• TASK REQUIREMENTS: The entries follow. Copy every line in which "module" appears.

• EXTRACTED INFORMATION:
● ● ● ●

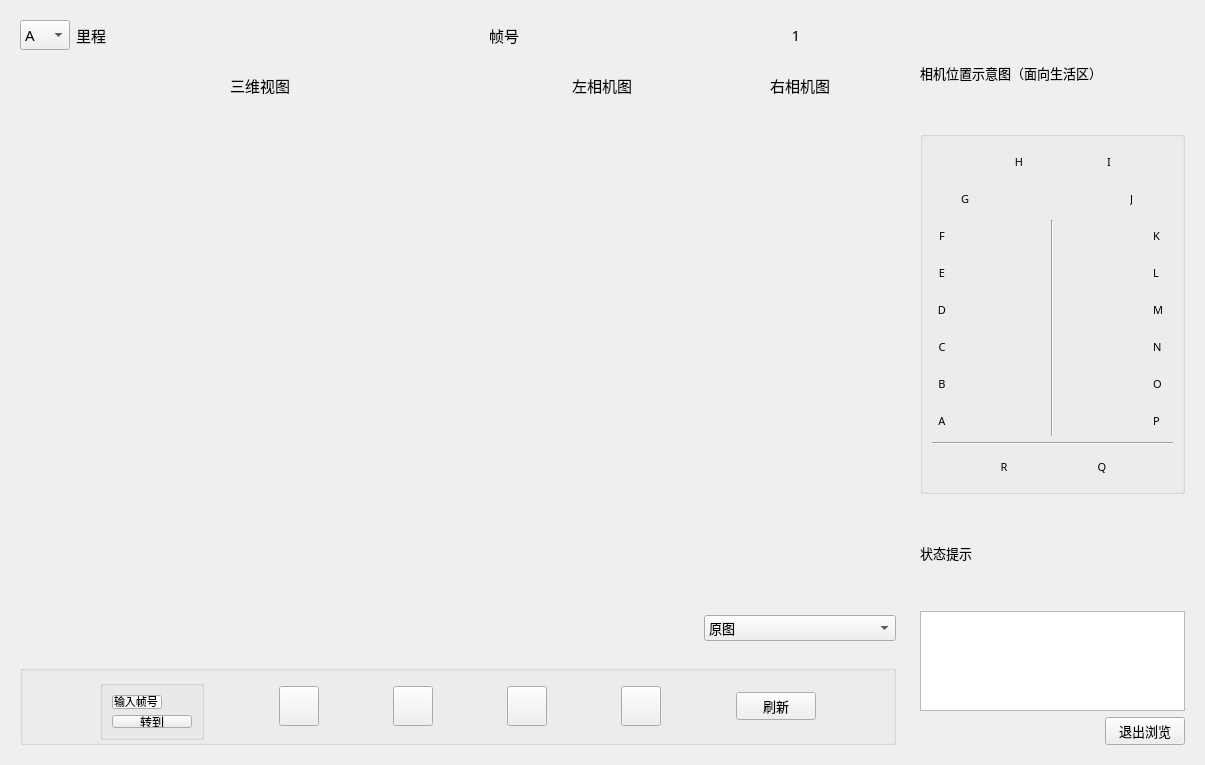
The window that v1.0/module/filemanagers/src/gui/imageviewer_3dtv.ui (fanxiang090909/Railway-Tunnel-Construction-Dlearance-Measure-LanZhou) describes before a commit, drawn with Qt 5.
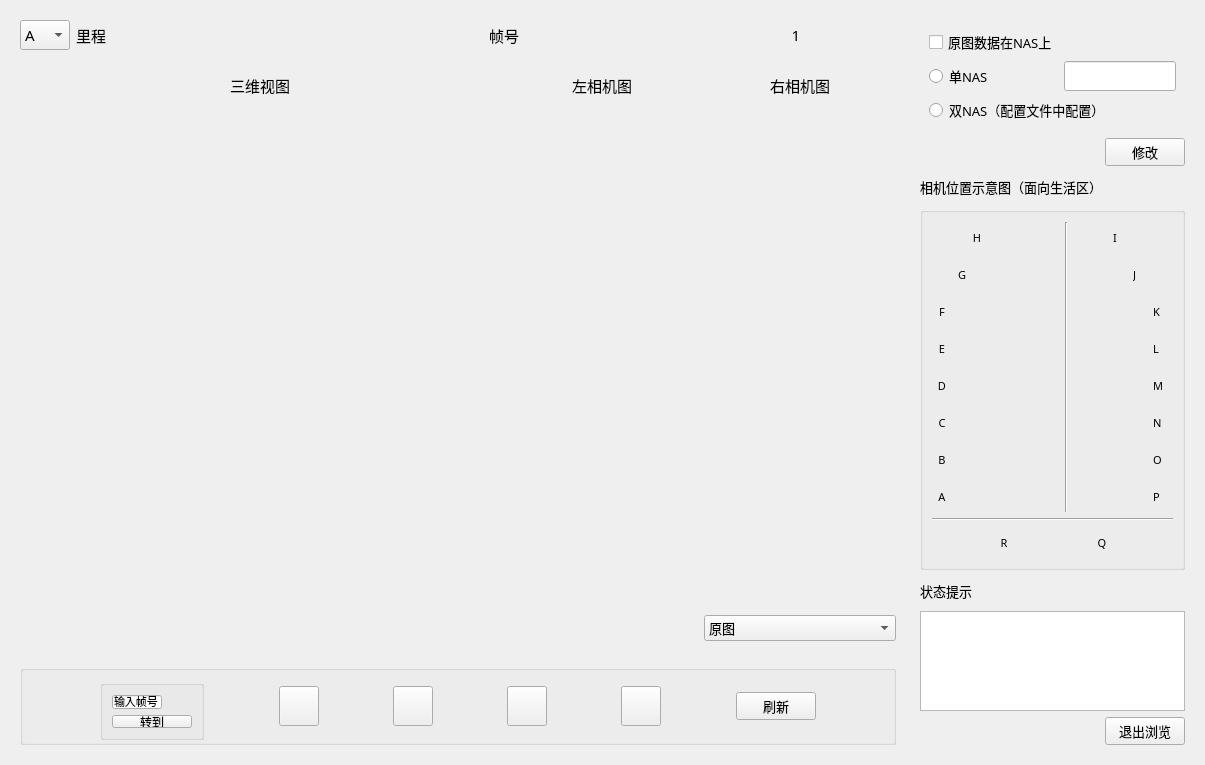
The same window after the commit. Icons and pictures are not drawn.

Commit message: 重新标定分中A-R 改RT计算（多配置文件）、改输出图表、改checkedtask、加计算日志

The edit to the form file:
```diff
--- a/v1.0/module/filemanagers/src/gui/imageviewer_3dtv.ui
+++ b/v1.0/module/filemanagers/src/gui/imageviewer_3dtv.ui
@@ -10,7 +10,7 @@
     <x>0</x>
     <y>0</y>
     <width>1205</width>
-    <height>755</height>
+    <height>757</height>
    </rect>
   </property>
   <property name="font">
@@ -23,7 +23,7 @@
    <string>图像预览</string>
   </property>
   <property name="windowIcon">
-   <iconset resource="../../resource/icons.qrc">
+   <iconset>
     <normaloff>:/image/icon.png</normaloff>:/image/icon.png</iconset>
   </property>
   <layout class="QGridLayout" name="gridLayout_9">
@@ -229,7 +229,7 @@
                  <string>转到</string>
                 </property>
                 <property name="icon">
-                 <iconset resource="../../resource/icons.qrc">
+                 <iconset>
                   <normaloff>:/image/cancel.png</normaloff>:/image/cancel.png</iconset>
                 </property>
                </widget>
@@ -710,7 +710,7 @@
       </size>
      </property>
      <layout class="QGridLayout" name="gridLayout_3">
-      <item row="0" column="0">
+      <item row="3" column="0">
        <widget class="QLabel" name="label_2">
         <property name="font">
          <font>
@@ -722,7 +722,7 @@
         </property>
        </widget>
       </item>
-      <item row="2" column="0">
+      <item row="5" column="0">
        <widget class="QLabel" name="label">
         <property name="font">
          <font>
@@ -734,7 +734,7 @@
         </property>
        </widget>
       </item>
-      <item row="3" column="0">
+      <item row="6" column="0">
        <widget class="QTextEdit" name="statusArea">
         <property name="maximumSize">
          <size>
@@ -744,7 +744,7 @@
         </property>
        </widget>
       </item>
-      <item row="4" column="0">
+      <item row="7" column="0">
        <layout class="QHBoxLayout" name="horizontalLayout_7">
         <item>
          <spacer name="horizontalSpacer_9">
@@ -771,14 +771,14 @@
            <string>退出浏览</string>
           </property>
           <property name="icon">
-           <iconset resource="../../resource/icons.qrc">
+           <iconset>
             <normaloff>:/image/cross.png</normaloff>:/image/cross.png</iconset>
           </property>
          </widget>
         </item>
        </layout>
       </item>
-      <item row="1" column="0">
+      <item row="4" column="0">
        <widget class="QGroupBox" name="groupBox_2">
         <property name="maximumSize">
          <size>
@@ -796,94 +796,6 @@
          <string/>
         </property>
         <layout class="QGridLayout" name="gridLayout_4">
-         <item row="1" column="0">
-          <layout class="QGridLayout" name="gridLayout_6">
-           <item row="1" column="1">
-            <layout class="QHBoxLayout" name="horizontalLayout_27">
-             <item>
-              <spacer name="horizontalSpacer_21">
-               <property name="orientation">
-                <enum>Qt::Horizontal</enum>
-               </property>
-               <property name="sizeHint" stdset="0">
-                <size>
-                 <width>40</width>
-                 <height>20</height>
-                </size>
-               </property>
-              </spacer>
-             </item>
-             <item>
-              <widget class="QLabel" name="J2Label_work">
-               <property name="minimumSize">
-                <size>
-                 <width>30</width>
-                 <height>31</height>
-                </size>
-               </property>
-               <property name="maximumSize">
-                <size>
-                 <width>30</width>
-                 <height>31</height>
-                </size>
-               </property>
-               <property name="font">
-                <font>
-                 <family>微软雅黑</family>
-                 <pointsize>8</pointsize>
-                </font>
-               </property>
-               <property name="text">
-                <string/>
-               </property>
-               <property name="pixmap">
-                <pixmap resource="../../resource/icons.qrc">:/image/lightyellow.png</pixmap>
-               </property>
-               <property name="scaledContents">
-                <bool>true</bool>
-               </property>
-              </widget>
-             </item>
-             <item>
-              <widget class="QLabel" name="camera9Label_work_2">
-               <property name="minimumSize">
-                <size>
-                 <width>20</width>
-                 <height>0</height>
-                </size>
-               </property>
-               <property name="maximumSize">
-                <size>
-                 <width>20</width>
-                 <height>16777215</height>
-                </size>
-               </property>
-               <property name="font">
-                <font>
-                 <family>微软雅黑</family>
-                 <pointsize>8</pointsize>
-                </font>
-               </property>
-               <property name="text">
-                <string>J</string>
-               </property>
-              </widget>
-             </item>
-             <item>
-              <spacer name="horizontalSpacer_11">
-               <property name="orientation">
-                <enum>Qt::Horizontal</enum>
-               </property>
-               <property name="sizeHint" stdset="0">
-                <size>
-                 <width>40</width>
-                 <height>20</height>
-                </size>
-               </property>
-              </spacer>
-             </item>
-            </layout>
-           </item>
            <item row="0" column="0">
             <layout class="QHBoxLayout" name="horizontalLayout_13">
              <item>
@@ -961,9 +873,29 @@
                </property>
               </widget>
              </item>
-            </layout>
-           </item>
-           <item row="0" column="1">
+           <item>
+            <spacer name="horizontalSpacer_7">
+             <property name="orientation">
+              <enum>Qt::Horizontal</enum>
+             </property>
+             <property name="sizeHint" stdset="0">
+              <size>
+               <width>40</width>
+               <height>20</height>
+              </size>
+             </property>
+            </spacer>
+           </item>
+          </layout>
+         </item>
+         <item row="0" column="1" rowspan="3" colspan="2">
+          <widget class="Line" name="line_32">
+           <property name="orientation">
+            <enum>Qt::Vertical</enum>
+           </property>
+          </widget>
+         </item>
+         <item row="0" column="3">
             <layout class="QHBoxLayout" name="horizontalLayout_28">
              <item>
               <widget class="QLabel" name="I2Label_work">
@@ -1128,14 +1060,10 @@
              </item>
             </layout>
            </item>
-          </layout>
-         </item>
-         <item row="5" column="0">
-          <layout class="QGridLayout" name="gridLayout_7">
-           <item row="0" column="0">
-            <layout class="QHBoxLayout" name="horizontalLayout_17">
+         <item row="1" column="3">
+          <layout class="QHBoxLayout" name="horizontalLayout_27">
              <item>
-              <spacer name="horizontalSpacer_25">
+            <spacer name="horizontalSpacer_21">
                <property name="orientation">
                 <enum>Qt::Horizontal</enum>
                </property>
@@ -1148,40 +1076,9 @@
               </spacer>
              </item>
              <item>
-              <widget class="QLabel" name="camera14Label_work_2">
+            <widget class="QLabel" name="J2Label_work">
                <property name="minimumSize">
                 <size>
-                 <width>20</width>
-                 <height>0</height>
-                </size>
-               </property>
-               <property name="maximumSize">
-                <size>
-                 <width>20</width>
-                 <height>16777215</height>
-                </size>
-               </property>
-               <property name="font">
-                <font>
-                 <family>微软雅黑</family>
-                 <pointsize>8</pointsize>
-                </font>
-               </property>
-               <property name="cursor">
-                <cursorShape>ArrowCursor</cursorShape>
-               </property>
-               <property name="text">
-                <string>R</string>
-               </property>
-               <property name="alignment">
-                <set>Qt::AlignCenter</set>
-               </property>
-              </widget>
-             </item>
-             <item>
-              <widget class="QLabel" name="R2Label_work">
-               <property name="minimumSize">
-                <size>
                  <width>30</width>
                  <height>31</height>
                 </size>
@@ -1209,45 +1106,10 @@
                </property>
               </widget>
              </item>
-            </layout>
-           </item>
-           <item row="0" column="1">
-            <layout class="QHBoxLayout" name="horizontalLayout_30">
              <item>
-              <widget class="QLabel" name="Q2Label_work">
+            <widget class="QLabel" name="camera9Label_work_2">
                <property name="minimumSize">
                 <size>
-                 <width>30</width>
-                 <height>31</height>
-                </size>
-               </property>
-               <property name="maximumSize">
-                <size>
-                 <width>30</width>
-                 <height>31</height>
-                </size>
-               </property>
-               <property name="font">
-                <font>
-                 <family>微软雅黑</family>
-                 <pointsize>8</pointsize>
-                </font>
-               </property>
-               <property name="text">
-                <string/>
-               </property>
-               <property name="pixmap">
-                <pixmap resource="../../resource/icons.qrc">:/image/lightyellow.png</pixmap>
-               </property>
-               <property name="scaledContents">
-                <bool>true</bool>
-               </property>
-              </widget>
-             </item>
-             <item>
-              <widget class="QLabel" name="camera2Label_work_21">
-               <property name="minimumSize">
-                <size>
                  <width>20</width>
                  <height>0</height>
                 </size>
@@ -1264,19 +1126,13 @@
                  <pointsize>8</pointsize>
                 </font>
                </property>
-               <property name="cursor">
-                <cursorShape>ArrowCursor</cursorShape>
-               </property>
                <property name="text">
-                <string>Q</string>
-               </property>
-               <property name="alignment">
-                <set>Qt::AlignCenter</set>
-               </property>
+              <string>J</string>
+             </property>
               </widget>
              </item>
              <item>
-              <spacer name="horizontalSpacer_28">
+            <spacer name="horizontalSpacer_11">
                <property name="orientation">
                 <enum>Qt::Horizontal</enum>
                </property>
@@ -1289,15 +1145,6 @@
               </spacer>
              </item>
             </layout>
-           </item>
-          </layout>
-         </item>
-         <item row="4" column="0">
-          <widget class="Line" name="line_31">
-           <property name="orientation">
-            <enum>Qt::Horizontal</enum>
-           </property>
-          </widget>
          </item>
          <item row="2" column="0">
           <layout class="QHBoxLayout" name="horizontalLayout_29">
@@ -1716,13 +1563,12 @@
                </property>
               </spacer>
              </item>
-             <item>
-              <widget class="Line" name="line_32">
-               <property name="orientation">
-                <enum>Qt::Vertical</enum>
-               </property>
-              </widget>
-             </item>
+            </layout>
+           </item>
+          </layout>
+         </item>
+         <item row="2" column="2" colspan="2">
+          <layout class="QHBoxLayout" name="horizontalLayout_2">
              <item>
               <spacer name="horizontalSpacer_27">
                <property name="orientation">
@@ -1736,8 +1582,6 @@
                </property>
               </spacer>
              </item>
-            </layout>
-           </item>
            <item>
             <layout class="QVBoxLayout" name="verticalLayout">
              <item>
@@ -2104,8 +1948,251 @@
            </item>
           </layout>
          </item>
-        </layout>
-       </widget>
+         <item row="3" column="0" colspan="4">
+          <widget class="Line" name="line_31">
+           <property name="orientation">
+            <enum>Qt::Horizontal</enum>
+           </property>
+          </widget>
+         </item>
+         <item row="4" column="0" colspan="4">
+          <layout class="QGridLayout" name="gridLayout_7">
+           <item row="0" column="0">
+            <layout class="QHBoxLayout" name="horizontalLayout_17">
+             <item>
+              <spacer name="horizontalSpacer_25">
+               <property name="orientation">
+                <enum>Qt::Horizontal</enum>
+               </property>
+               <property name="sizeHint" stdset="0">
+                <size>
+                 <width>40</width>
+                 <height>20</height>
+                </size>
+               </property>
+              </spacer>
+             </item>
+             <item>
+              <widget class="QLabel" name="camera14Label_work_2">
+               <property name="minimumSize">
+                <size>
+                 <width>20</width>
+                 <height>0</height>
+                </size>
+               </property>
+               <property name="maximumSize">
+                <size>
+                 <width>20</width>
+                 <height>16777215</height>
+                </size>
+               </property>
+               <property name="font">
+                <font>
+                 <family>微软雅黑</family>
+                 <pointsize>8</pointsize>
+                </font>
+               </property>
+               <property name="cursor">
+                <cursorShape>ArrowCursor</cursorShape>
+               </property>
+               <property name="text">
+                <string>R</string>
+               </property>
+               <property name="alignment">
+                <set>Qt::AlignCenter</set>
+               </property>
+              </widget>
+             </item>
+             <item>
+              <widget class="QLabel" name="R2Label_work">
+               <property name="minimumSize">
+                <size>
+                 <width>30</width>
+                 <height>31</height>
+                </size>
+               </property>
+               <property name="maximumSize">
+                <size>
+                 <width>30</width>
+                 <height>31</height>
+                </size>
+               </property>
+               <property name="font">
+                <font>
+                 <family>微软雅黑</family>
+                 <pointsize>8</pointsize>
+                </font>
+               </property>
+               <property name="text">
+                <string/>
+               </property>
+               <property name="pixmap">
+                <pixmap resource="../../resource/icons.qrc">:/image/lightyellow.png</pixmap>
+               </property>
+               <property name="scaledContents">
+                <bool>true</bool>
+               </property>
+              </widget>
+             </item>
+            </layout>
+           </item>
+           <item row="0" column="1">
+            <layout class="QHBoxLayout" name="horizontalLayout_30">
+             <item>
+              <widget class="QLabel" name="Q2Label_work">
+               <property name="minimumSize">
+                <size>
+                 <width>30</width>
+                 <height>31</height>
+                </size>
+               </property>
+               <property name="maximumSize">
+                <size>
+                 <width>30</width>
+                 <height>31</height>
+                </size>
+               </property>
+               <property name="font">
+                <font>
+                 <family>微软雅黑</family>
+                 <pointsize>8</pointsize>
+                </font>
+               </property>
+               <property name="text">
+                <string/>
+               </property>
+               <property name="pixmap">
+                <pixmap resource="../../resource/icons.qrc">:/image/lightyellow.png</pixmap>
+               </property>
+               <property name="scaledContents">
+                <bool>true</bool>
+               </property>
+              </widget>
+             </item>
+             <item>
+              <widget class="QLabel" name="camera2Label_work_21">
+               <property name="minimumSize">
+                <size>
+                 <width>20</width>
+                 <height>0</height>
+                </size>
+               </property>
+               <property name="maximumSize">
+                <size>
+                 <width>20</width>
+                 <height>16777215</height>
+                </size>
+               </property>
+               <property name="font">
+                <font>
+                 <family>微软雅黑</family>
+                 <pointsize>8</pointsize>
+                </font>
+               </property>
+               <property name="cursor">
+                <cursorShape>ArrowCursor</cursorShape>
+               </property>
+               <property name="text">
+                <string>Q</string>
+               </property>
+               <property name="alignment">
+                <set>Qt::AlignCenter</set>
+               </property>
+              </widget>
+             </item>
+             <item>
+              <spacer name="horizontalSpacer_28">
+               <property name="orientation">
+                <enum>Qt::Horizontal</enum>
+               </property>
+               <property name="sizeHint" stdset="0">
+                <size>
+                 <width>40</width>
+                 <height>20</height>
+                </size>
+               </property>
+              </spacer>
+             </item>
+            </layout>
+           </item>
+          </layout>
+         </item>
+        </layout>
+       </widget>
+      </item>
+      <item row="0" column="0">
+       <widget class="QWidget" name="editingNASModeWidget" native="true">
+        <layout class="QGridLayout" name="gridLayout_6">
+         <item row="1" column="1">
+          <widget class="QLineEdit" name="oneNASIPLineEdit"/>
+         </item>
+         <item row="1" column="0">
+          <widget class="QRadioButton" name="oneNASRadioButton">
+           <property name="font">
+            <font>
+             <pointsize>10</pointsize>
+            </font>
+           </property>
+           <property name="text">
+            <string>单NAS</string>
+           </property>
+          </widget>
+         </item>
+         <item row="2" column="0" colspan="2">
+          <widget class="QRadioButton" name="twoNASRadioButton">
+           <property name="font">
+            <font>
+             <pointsize>10</pointsize>
+            </font>
+           </property>
+           <property name="text">
+            <string>双NAS（配置文件中配置）</string>
+           </property>
+          </widget>
+         </item>
+         <item row="0" column="0">
+          <widget class="QCheckBox" name="dataOnNASCheckBox">
+           <property name="font">
+            <font>
+             <pointsize>10</pointsize>
+            </font>
+           </property>
+           <property name="text">
+            <string>原图数据在NAS上</string>
+           </property>
+          </widget>
+         </item>
+        </layout>
+       </widget>
+      </item>
+      <item row="2" column="0">
+       <layout class="QHBoxLayout" name="horizontalLayout_10">
+        <item>
+         <spacer name="horizontalSpacer_12">
+          <property name="orientation">
+           <enum>Qt::Horizontal</enum>
+          </property>
+          <property name="sizeHint" stdset="0">
+           <size>
+            <width>40</width>
+            <height>20</height>
+           </size>
+          </property>
+         </spacer>
+        </item>
+        <item>
+         <widget class="QPushButton" name="editNASModeButton">
+          <property name="font">
+           <font>
+            <pointsize>10</pointsize>
+           </font>
+          </property>
+          <property name="text">
+           <string>修改</string>
+          </property>
+         </widget>
+        </item>
+       </layout>
       </item>
      </layout>
     </widget>
```
Lines whose indentation alone changed are shown as unchanged. The commit also changes 87 other files.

● ● ● ●

• RESPONSE AREA:
The window that v1.0/module/filemanagers/src/gui/imageviewer_3dtv.ui (fanxiang090909/Railway-Tunnel-Construction-Dlearance-Measure-LanZhou) describes before a commit, drawn with Qt 5.
--- a/v1.0/module/filemanagers/src/gui/imageviewer_3dtv.ui
+++ b/v1.0/module/filemanagers/src/gui/imageviewer_3dtv.ui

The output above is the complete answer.